Your answer must be an exact copy of all the entries.

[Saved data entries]
──────────────────────────────

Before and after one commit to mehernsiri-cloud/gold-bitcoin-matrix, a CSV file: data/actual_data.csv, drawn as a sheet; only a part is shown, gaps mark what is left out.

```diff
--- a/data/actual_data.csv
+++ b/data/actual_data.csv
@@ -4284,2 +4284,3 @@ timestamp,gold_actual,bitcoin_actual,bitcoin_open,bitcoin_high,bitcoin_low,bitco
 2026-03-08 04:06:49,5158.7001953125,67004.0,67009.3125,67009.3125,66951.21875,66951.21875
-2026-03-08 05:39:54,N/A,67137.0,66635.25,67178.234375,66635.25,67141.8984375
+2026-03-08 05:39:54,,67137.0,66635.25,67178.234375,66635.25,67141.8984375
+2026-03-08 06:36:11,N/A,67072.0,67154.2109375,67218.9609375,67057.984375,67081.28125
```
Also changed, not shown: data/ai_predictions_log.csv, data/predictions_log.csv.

──────────────────────────────

Task solution.
Before and after one commit to mehernsiri-cloud/gold-bitcoin-matrix, a CSV file: data/actual_data.csv, drawn as a sheet; only a part is shown, gaps mark what is left out.

```diff
--- a/data/actual_data.csv
+++ b/data/actual_data.csv
@@ -4284,2 +4284,3 @@ timestamp,gold_actual,bitcoin_actual,bitcoin_open,bitcoin_high,bitcoin_low,bitco
 2026-03-08 04:06:49,5158.7001953125,67004.0,67009.3125,67009.3125,66951.21875,66951.21875
-2026-03-08 05:39:54,N/A,67137.0,66635.25,67178.234375,66635.25,67141.8984375
+2026-03-08 05:39:54,,67137.0,66635.25,67178.234375,66635.25,67141.8984375
+2026-03-08 06:36:11,N/A,67072.0,67154.2109375,67218.9609375,67057.984375,67081.28125
```
Also changed, not shown: data/ai_predictions_log.csv, data/predictions_log.csv.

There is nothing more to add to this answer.